We want to know the reason for our suffering. Then, we want to learn how to avoid it the next time. But when it comes to matters that are life change and matters of the heart or even of our body like a life threating illness, we want to know “why” for those things too. Moreover, we all know, that is far more difficult.

We go to the doctor for answers. Sometimes we simply get those painful words, “I’m sorry, but you have a condition called …” Where do we turn next? Presumably, and hopefully, we turn to God.

Turning to God is where our knowledge of God and our faith in God is on test and trial. We only have two choices — turn toward him or away. One leads to strength, hope and life. The other leads to greater pain, misery and death.

William Carey was a missionary from England. He had a large family. He and his family left the shoe making business and brought the gospel to India in the late 1700s. He translated the Bible into many languages in order to give Bibles to as many language and people groups in India as possible. One day a fire wiped out the entire building of his life’s work. The fire destroyed 1,400 reams of paper — gone. About 4,400 pounds of English type and many fonts of English-cast Hebrew, Greek, Persian, Arabic and Tamil — gone. One hundred and four fonts of Nagari, Telugu, Bengali, Burmese, Marathi, Punjabi, Oriya, Tamil, Chinese and Kashmiri — gone. The presses, printing materials, supplies, books and the whole building — gone.

The following Sunday, Carey preached a sermon on “Be still and know that I am God.” His message had two simple points, “God is right to dispose of us as he pleases and man’s duty to acquiesce in his will.”  

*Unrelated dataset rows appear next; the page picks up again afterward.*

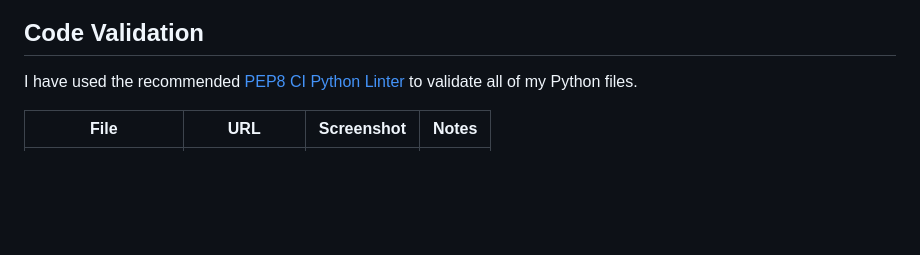
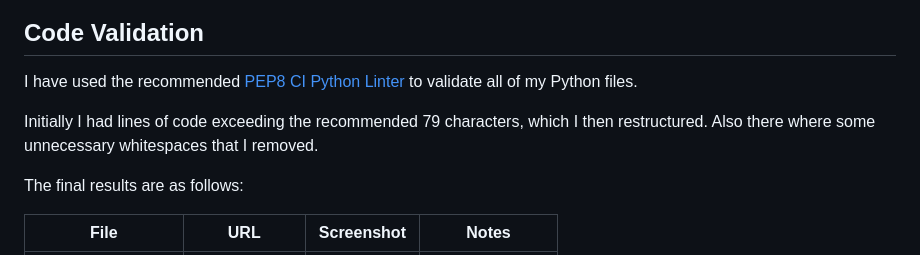
Before and after one commit to kathrinmzl/WanderWallet, a Markdown page: TESTING.md, the part around the change printed below. GitHub-like rendering; blank space fills up the shorter version.

Commit message:
docs: Update Code Validation section with handling of initial errors

```diff
--- a/TESTING.md
+++ b/TESTING.md
@@ -6,5 +6,9 @@
 
 I have used the recommended [PEP8 CI Python Linter](https://pep8ci.herokuapp.com) to validate all of my Python files.
 
+Initially I had lines of code exceeding the recommended 79 characters, which I then restructured. Also there where some unnecessary whitespaces that I removed.
+
+The final results are as follows:
+
 | File | URL | Screenshot | Notes |
 | --- | --- | --- | --- |
```
Also changed, not shown: other parts of TESTING.md (+4 -4 lines).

What Carey did not know at the time of the fire is that the Lord had grander designs for the scope and reach of his ministry. As a result of the fire, Carey’s home nation heard the news about him. The country didn’t know Carey or anything about his missionary work until news of the fire reached England. The people of England rallied and replaced all that he had lost and added more to his printing capacity with more presses than he had previously. Carey did not lose. He gained. The Lord multiplied Carey’s work and impact. The Lord educated a nation — teaching them about his kingdom work!

Don’t interpret the reason for your pain as needless suffering. God will always be with you and give you a voice to share his Good News. In your pain, “Be still and know that I am God”, said he.


By Chaplain (Lt. Col.) Scott Koeman

TACOM Chaplain